Western experts said that people here are dying of preventable or treatable conditions such as malaria, diarrhea, pneumonia and the effects of high blood pressure and diabetes, such as strokes. Where services do exist, Ebola has complicated the effort to provide them by stoking fear among health-care workers, who sometimes turn away sick people or women in labor if they can’t determine whether the patient is infected. And some people, health-care workers said, will not seek care, fearful that they will become infected with Ebola at a clinic or hospital.
“If you stub your toe now in Monrovia, you’ll have a hard time getting care, let alone having a heart attack or malaria,” said Sheldon Yett, the Liberia representative for UNICEF. “It’s a tremendous threat to children and a tremendous threat to families.”
Good data on the deterioration of non-Ebola health services is difficult to find. But representatives of several Western non-profit groups confirmed a recent small measles outbreak in Lofa County — a town about 270 miles from Monrovia, where the epidemic first hit Liberia — that probably came about because vaccinations are no longer being provided. Measles is highly contagious and can be fatal.
Liberia had made some strides in recent years in areas such as reducing its infant mortality rate.

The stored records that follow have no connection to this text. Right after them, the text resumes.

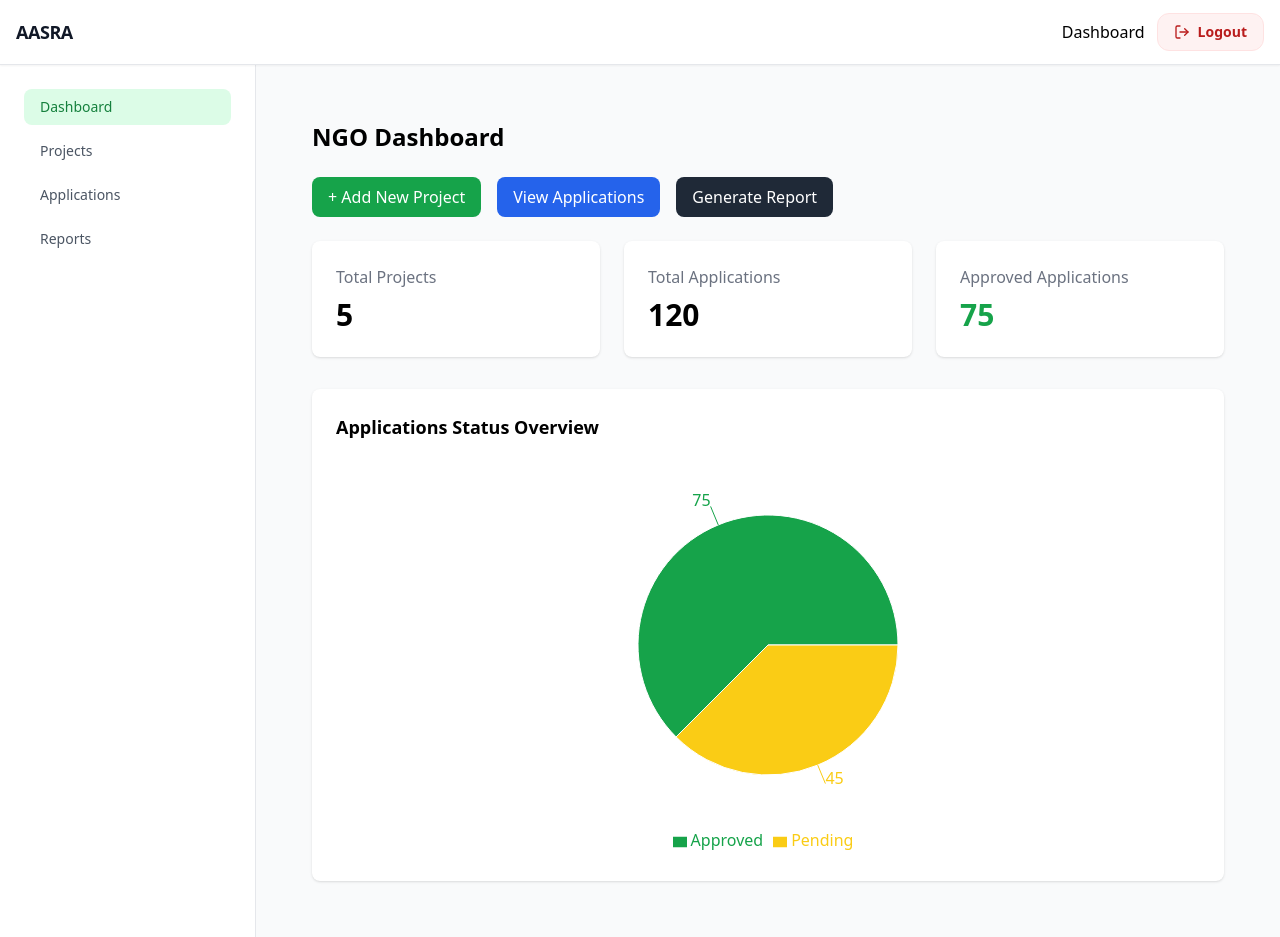
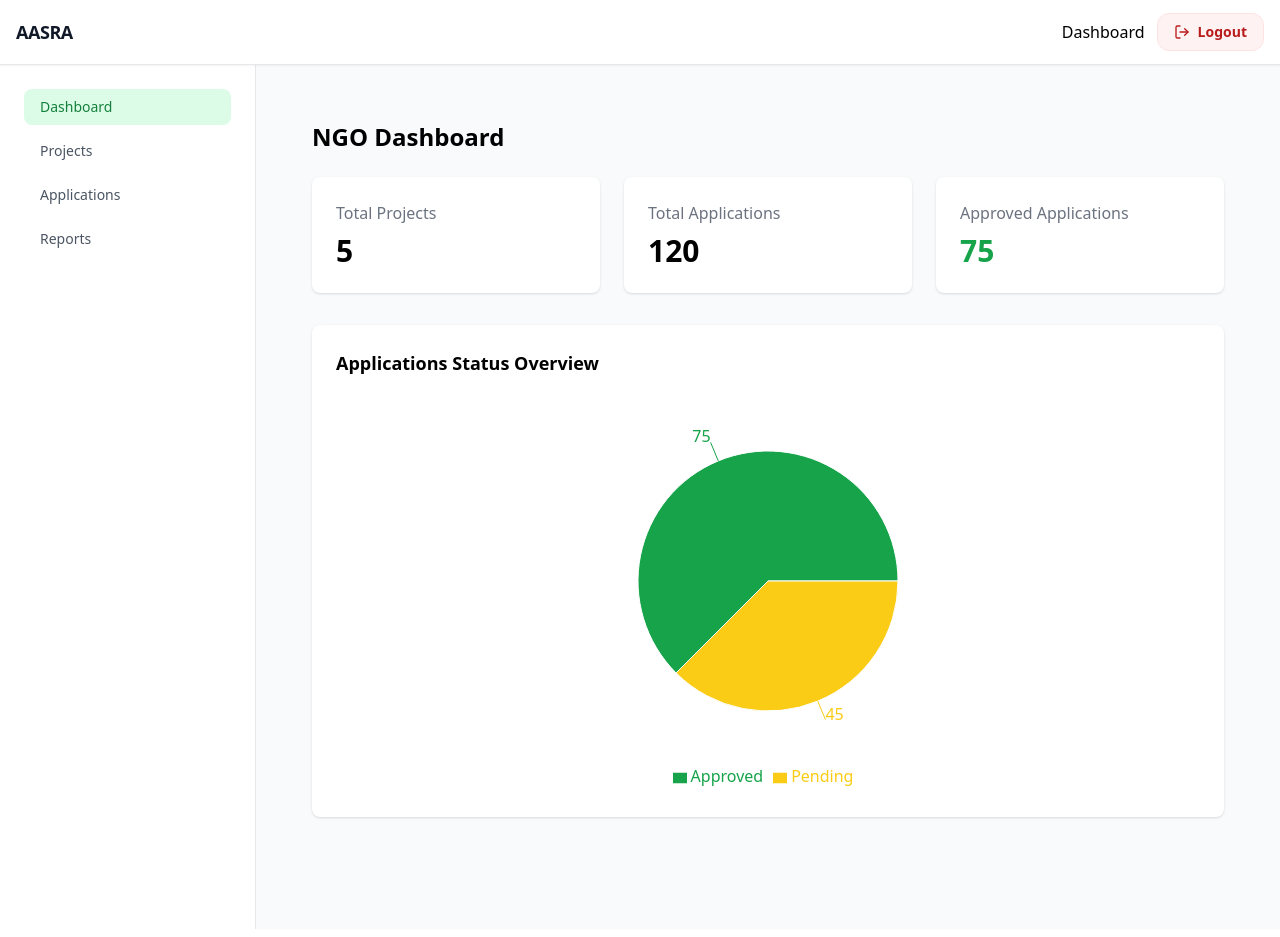
Before and after one commit to dhan04shree/AASRA, a React (Vite) app in the folder frontend/: page /dashboard in a window 1280 px wide. Built offline with nearby package versions, Linux system fonts and the light colour scheme; sample sign-in values are in the browser's storage.

Commit message:
changes added

```diff
--- a/frontend/src/pages/Dashboard_NGO.jsx
+++ b/frontend/src/pages/Dashboard_NGO.jsx
@@ -30,29 +30,7 @@ const Dashboard_NGO = () => {
     <div className="p-6 bg-gray-50 min-h-screen">
       <h1 className="text-2xl font-bold mb-6">NGO Dashboard</h1>
 
-      {/* 🔥 Top Action Buttons */}
-      <div className="flex gap-4 mb-6">
-        <button
-          onClick={() => navigate("/projects")}
-          className="bg-green-600 text-white px-4 py-2 rounded-lg hover:bg-green-700 transition"
-        >
-          + Add New Project
-        </button>
 
-        <button
-          onClick={() => navigate("/applications")}
-          className="bg-blue-600 text-white px-4 py-2 rounded-lg hover:bg-blue-700 transition"
-        >
-          View Applications
-        </button>
-
-        <button
-          onClick={() => navigate("/reports")}
-          className="bg-gray-800 text-white px-4 py-2 rounded-lg hover:bg-gray-900 transition"
-        >
-          Generate Report
-        </button>
-      </div>
 
       {/* 🔥 Stats Cards */}
       <div className="grid grid-cols-1 md:grid-cols-3 gap-6 mb-8">
```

Now, according to the World Health Organization, which cited Liberian government statistics, the Ebola outbreak has caused significant declines in most public health measures.
The Crossroads of Special Operations